Britain's Prince Harry will wed American actress Meghan Markle next month.PHOTO: REUTERS

Growing interest in the wedding of Prince Harry and American actress Meghan Markle is a big factor for the many royal documentaries shown at Cannes

CANNES • An avalanche of royal documentaries is set to sweep television schedules across the world in the run-up to the marriage of Britain's Prince Harry, 33, and American actress Meghan Markle, 36, next month.

"The world has gone crazy for the royal wedding," said Nick Bullen, the king of British royal TV, who has nearly nine hours of programmes in the pipeline for National Geographic, America's Fox network and Britain's ITV.

Rival shows such as Invitation To A Royal Wedding, about the behind-the-scenes planning for the big day, are among a raft being snapped up by buyers at MIPTV, the world's top TV market in Cannes, France.

"Kate and William was big," said Mr Bullen, head of Spun Gold TV, referring to the 2011 wedding of Prince Harry's brother and sister-in-law.

"But the Meghan factor has been huge. This is now an American story, one of their own, an American princess," he added.

"The last American to marry into the royal family was Wallace Simpson and look what happened there. That was quite a big world story."

The Meghan factor has been huge. This is now an American story, one of their own, an American princess. The last American to marry into the royal family was Wallace Simpson and look what happened there. That was quite a big world story.

MR NICK BULLEN, head of Spun Gold TV, on why there is global interest in the wedding of Prince Harry and actress Meghan Markle

Markle is like nothing the British royal family has ever seen before, said Mr Bullen.

"We now have a divorced mixed-race actress. She is beautiful, clever and opinionated. She is bringing something to the House of Windsor that has been missing for an awful long time.
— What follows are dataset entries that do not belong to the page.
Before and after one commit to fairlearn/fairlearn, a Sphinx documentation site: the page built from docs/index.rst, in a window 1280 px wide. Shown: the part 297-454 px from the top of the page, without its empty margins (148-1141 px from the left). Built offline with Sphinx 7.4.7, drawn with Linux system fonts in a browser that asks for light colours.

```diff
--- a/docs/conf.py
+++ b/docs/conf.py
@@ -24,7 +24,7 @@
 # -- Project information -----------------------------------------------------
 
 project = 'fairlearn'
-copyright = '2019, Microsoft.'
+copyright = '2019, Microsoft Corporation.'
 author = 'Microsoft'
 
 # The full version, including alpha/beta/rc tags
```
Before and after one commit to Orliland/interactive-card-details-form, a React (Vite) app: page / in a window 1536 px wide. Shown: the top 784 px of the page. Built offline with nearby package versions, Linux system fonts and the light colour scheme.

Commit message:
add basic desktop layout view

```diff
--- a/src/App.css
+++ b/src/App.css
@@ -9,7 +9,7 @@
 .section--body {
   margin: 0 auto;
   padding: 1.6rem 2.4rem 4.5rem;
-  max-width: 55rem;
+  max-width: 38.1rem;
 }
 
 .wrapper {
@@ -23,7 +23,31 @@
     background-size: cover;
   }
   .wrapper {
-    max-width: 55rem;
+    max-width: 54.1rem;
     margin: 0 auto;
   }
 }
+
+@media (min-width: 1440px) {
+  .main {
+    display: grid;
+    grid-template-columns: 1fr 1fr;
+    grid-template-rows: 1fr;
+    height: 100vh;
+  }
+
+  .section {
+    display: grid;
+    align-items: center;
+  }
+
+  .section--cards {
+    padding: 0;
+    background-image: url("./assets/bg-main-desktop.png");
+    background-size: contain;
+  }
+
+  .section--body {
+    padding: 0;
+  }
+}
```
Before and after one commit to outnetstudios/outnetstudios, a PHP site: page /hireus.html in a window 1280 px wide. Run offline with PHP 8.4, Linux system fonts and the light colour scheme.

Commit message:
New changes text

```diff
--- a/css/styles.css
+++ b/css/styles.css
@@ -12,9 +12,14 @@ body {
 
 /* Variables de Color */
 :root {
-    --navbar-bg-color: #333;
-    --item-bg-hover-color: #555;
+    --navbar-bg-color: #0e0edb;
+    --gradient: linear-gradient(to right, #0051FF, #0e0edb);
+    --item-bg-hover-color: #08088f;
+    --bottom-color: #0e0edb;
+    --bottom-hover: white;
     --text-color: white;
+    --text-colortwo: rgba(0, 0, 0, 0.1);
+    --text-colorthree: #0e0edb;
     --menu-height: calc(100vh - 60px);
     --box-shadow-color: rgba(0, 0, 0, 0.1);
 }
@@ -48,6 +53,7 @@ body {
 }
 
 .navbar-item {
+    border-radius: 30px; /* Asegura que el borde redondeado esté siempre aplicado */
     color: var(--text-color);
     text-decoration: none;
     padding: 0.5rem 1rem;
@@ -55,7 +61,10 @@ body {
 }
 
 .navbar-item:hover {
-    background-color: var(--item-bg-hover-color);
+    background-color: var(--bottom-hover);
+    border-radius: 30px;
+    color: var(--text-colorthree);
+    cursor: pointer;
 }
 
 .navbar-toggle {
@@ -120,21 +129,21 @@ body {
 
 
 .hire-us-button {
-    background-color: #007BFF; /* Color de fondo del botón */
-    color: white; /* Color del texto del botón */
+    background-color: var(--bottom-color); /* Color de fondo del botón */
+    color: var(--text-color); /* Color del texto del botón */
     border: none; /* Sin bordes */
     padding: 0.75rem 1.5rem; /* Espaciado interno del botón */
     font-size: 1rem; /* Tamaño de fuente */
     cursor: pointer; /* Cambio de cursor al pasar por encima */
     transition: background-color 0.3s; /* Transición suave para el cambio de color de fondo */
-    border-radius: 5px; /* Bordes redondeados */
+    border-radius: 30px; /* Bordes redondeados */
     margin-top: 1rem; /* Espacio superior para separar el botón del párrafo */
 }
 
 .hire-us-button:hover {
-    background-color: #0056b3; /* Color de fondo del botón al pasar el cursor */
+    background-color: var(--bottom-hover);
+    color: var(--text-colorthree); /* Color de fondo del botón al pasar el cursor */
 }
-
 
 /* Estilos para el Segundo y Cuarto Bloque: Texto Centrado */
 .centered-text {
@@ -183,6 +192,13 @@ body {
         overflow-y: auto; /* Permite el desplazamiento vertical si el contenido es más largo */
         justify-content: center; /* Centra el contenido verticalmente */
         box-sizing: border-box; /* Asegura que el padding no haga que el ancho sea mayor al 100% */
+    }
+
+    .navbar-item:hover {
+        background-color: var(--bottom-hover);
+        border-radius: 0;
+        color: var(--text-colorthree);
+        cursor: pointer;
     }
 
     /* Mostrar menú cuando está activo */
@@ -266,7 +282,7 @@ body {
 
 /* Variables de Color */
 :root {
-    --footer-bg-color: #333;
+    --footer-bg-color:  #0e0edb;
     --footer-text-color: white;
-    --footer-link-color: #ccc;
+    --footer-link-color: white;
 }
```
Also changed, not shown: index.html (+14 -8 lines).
She is making the Windsors feel relevant to an audience that hadn't considered them before."

African and ethnic minority audiences are relating to the royals in a way they never did before, he said.

That comes on top of "the whole new generation who have been brought to the royals" through the runaway success of The Crown, online platform Netflix's No. 1 series, he added.

"The Queen's Wikipedia page has reported record traffic after The Crown, as viewers check the plot with the facts," he said.

His company's history of the family, The Royal House Of Windsor, has also been a surprise hit on Netflix.

Mr Bullen, whose company won a Bafta award for its documentary on the Queen's 90th birthday, said that for royal programmes to work, they had to have real insight.

"We don't make toadying TV, some people have. But in a world of fake news, you need truth at the heart of it and if you have that, you have a hit show."

But he admitted that the palace had to be kept onside for his company "to keep making these programmes. We keep them in the loop. You have to play with a very straight bat".

Among the other new royal documentaries being previewed at Cannes is a highly unusual and unexpectedly touching portrait of the Queen.

The Queen's Green Planet reveals her lifelong passion for trees, with a "relaxed and funny" monarch taking naturalist David Attenborough on a tour of the gardens of Buckingham Palace.

The pair, both 91, were born within three weeks of each other and have a wonderful screen chemistry, said director Jane Treays.

"They laughed and were quite playful with each other. They have known each other a long time and, because of that, we see quite surprising things like her real passion for trees.

"She has spent her life planting trees and so have her ancestors. It was very beautiful and touching to see how she relates to them and how much they mean to her. She has a particular love of some London plane trees planted by Queen Victoria", her great-great-grandmother.

The film, made by ITN to highlight the Queen's bid to build a network of global protected forests, will be broadcast in Britain next Monday.

In one hilarious moment, she reveals how her huge collection of new varieties of plants came about.

"I've been quite difficult to give presents to," she quips, "so they've said, 'Oh, let's give her a plant.'"

AGENCE FRANCE-PRESSE

A version of this article appeared in the print edition of The Straits Times on April 12, 2018, with the headline 'More shows on British monarchy to hit the screen'. Print Edition | Subscribe